The entries that follow must be given again exactly, with the pictures excluded.

(Front-end code change data)

*** Begin section ***

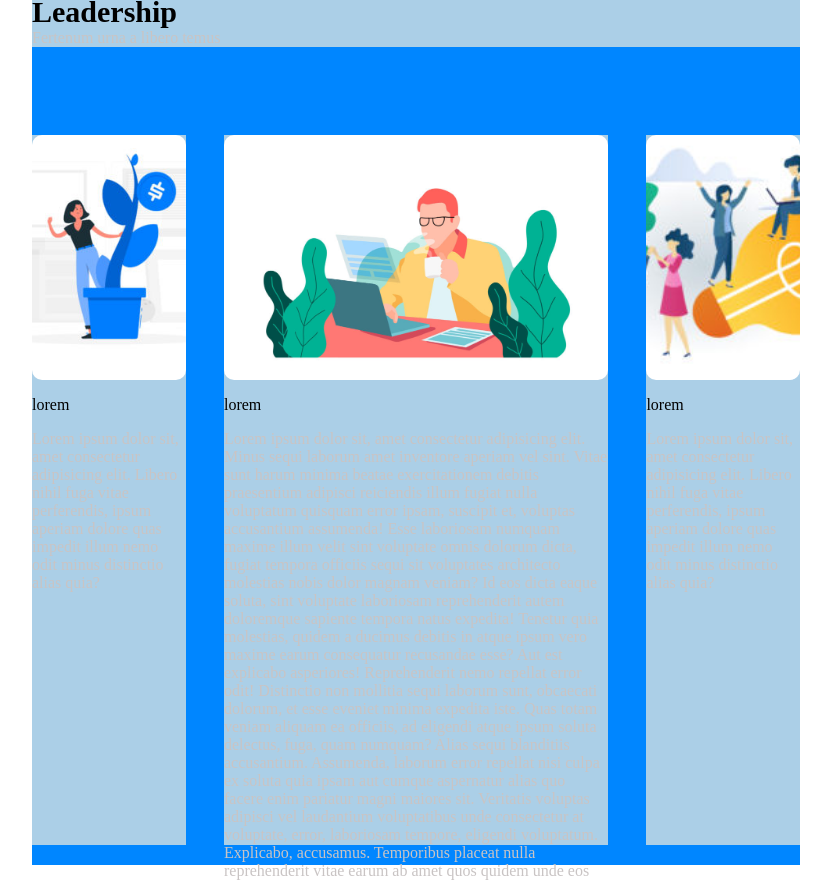
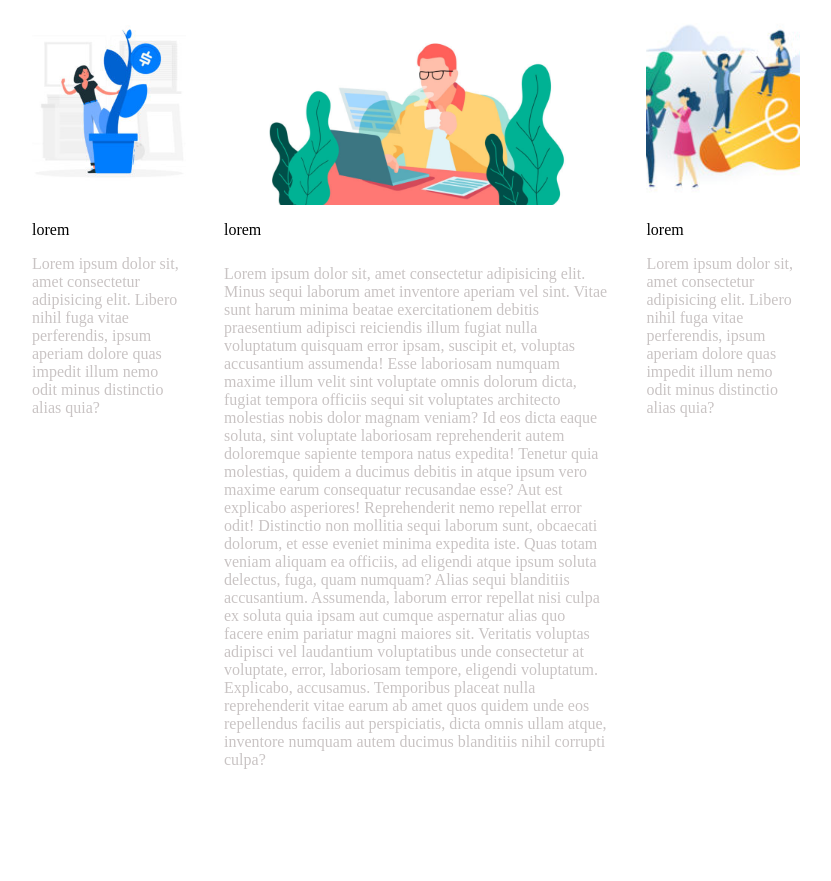
Before and after one commit to Belloni-Marco-Camillo/htmlcss-wp, a plain HTML site: page index.html in a window 1280 px wide. Shown: the part 775-1656 px from the top of the page, without its empty margins (224-1055 px from the left). After the commit the page ends 1610 px from the top, so only its background shows below. Drawn offline with Linux system fonts and the light colour scheme.

Commit message:
final-commit

```diff
--- a/css/style.css
+++ b/css/style.css
@@ -6,8 +6,7 @@ body{
 }
 
 .site_header{
-    height: 200px;
-    background-color: #E579E6;
+    height: 150px;
 }
 
 .site_main{
@@ -20,8 +19,6 @@ body{
     margin-right: 5%;
     height: 400px;
     float: left;
-    background-color: red;
-
 }
 
 .content{
@@ -29,7 +26,6 @@ body{
     margin-right: 5%;
     height: 400px;
     float: left;
-    background-color: blue;
 }
 
 .clearfix::after{
@@ -40,35 +36,30 @@ body{
 
 .site_footer{
     height: 200px;
-    background-color: #8801FE;
     margin-top: 20px;
 }
 
 .section_main{
     position: relative;
-    height: 900px;
-    background-color: #0086FF;
+    height: 700px;
 }
 
 .dimension-relative{
     float: left;
-    background-color: #ABCFE7;
-    height: 710px;
+    height: 550px;
     width: 20%;
 }
 
 .top-bar{
     position:absolute;
     top: 0;
-    background-color: #ABCFE7;
     width: 100%;
 }
 
 .colon{
     float: left;
-    height: 710px;
+    height: 550px;
     width: 50%;
-    background-color: #ABCFE7;
     margin: 0 5%;
 
 }
@@ -78,8 +69,8 @@ body{
 
 .bottom-box{
     position: absolute;
-    bottom: 20px;
-    height: 510;
+    top: 100px;
+
     width: 100%;
 }
 
@@ -125,7 +116,6 @@ header>img{
     left: 50px;
     font-size: 16px;
     width: 25%;
-
     color: white;
 }
 
@@ -172,6 +162,7 @@ header>img{
 }
 .colon>p{
     text-align: left;
+    padding-bottom: 10px;
 }
 
 .colon>p:nth-child(3){
@@ -186,3 +177,17 @@ header>img{
     background-position: center 50%;
     border-radius: 10px;
 }
+
+/*fine main*/
+footer{
+    margin: 0;
+    padding: 0;
+}
+
+footer>p{
+    text-align: center;
+}
+
+.heart{
+    color: red;
+}
```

*** End section ***

- _Response to this task_
Before and after one commit to Belloni-Marco-Camillo/htmlcss-wp, a plain HTML site: page index.html in a window 1280 px wide. Shown: the part 775-1656 px from the top of the page, without its empty margins (224-1055 px from the left). After the commit the page ends 1610 px from the top, so only its background shows below. Drawn offline with Linux system fonts and the light colour scheme.

Commit message:
final-commit

```diff
--- a/css/style.css
+++ b/css/style.css
@@ -6,8 +6,7 @@ body{
 }
 
 .site_header{
-    height: 200px;
-    background-color: #E579E6;
+    height: 150px;
 }
 
 .site_main{
@@ -20,8 +19,6 @@ body{
     margin-right: 5%;
     height: 400px;
     float: left;
-    background-color: red;
-
 }
 
 .content{
@@ -29,7 +26,6 @@ body{
     margin-right: 5%;
     height: 400px;
     float: left;
-    background-color: blue;
 }
 
 .clearfix::after{
@@ -40,35 +36,30 @@ body{
 
 .site_footer{
     height: 200px;
-    background-color: #8801FE;
     margin-top: 20px;
 }
 
 .section_main{
     position: relative;
-    height: 900px;
-    background-color: #0086FF;
+    height: 700px;
 }
 
 .dimension-relative{
     float: left;
-    background-color: #ABCFE7;
-    height: 710px;
+    height: 550px;
     width: 20%;
 }
 
 .top-bar{
     position:absolute;
     top: 0;
-    background-color: #ABCFE7;
     width: 100%;
 }
 
 .colon{
     float: left;
-    height: 710px;
+    height: 550px;
     width: 50%;
-    background-color: #ABCFE7;
     margin: 0 5%;
 
 }
@@ -78,8 +69,8 @@ body{
 
 .bottom-box{
     position: absolute;
-    bottom: 20px;
-    height: 510;
+    top: 100px;
+
     width: 100%;
 }
 
@@ -125,7 +116,6 @@ header>img{
     left: 50px;
     font-size: 16px;
     width: 25%;
-
     color: white;
 }
 
@@ -172,6 +162,7 @@ header>img{
 }
 .colon>p{
     text-align: left;
+    padding-bottom: 10px;
 }
 
 .colon>p:nth-child(3){
@@ -186,3 +177,17 @@ header>img{
     background-position: center 50%;
     border-radius: 10px;
 }
+
+/*fine main*/
+footer{
+    margin: 0;
+    padding: 0;
+}
+
+footer>p{
+    text-align: center;
+}
+
+.heart{
+    color: red;
+}
```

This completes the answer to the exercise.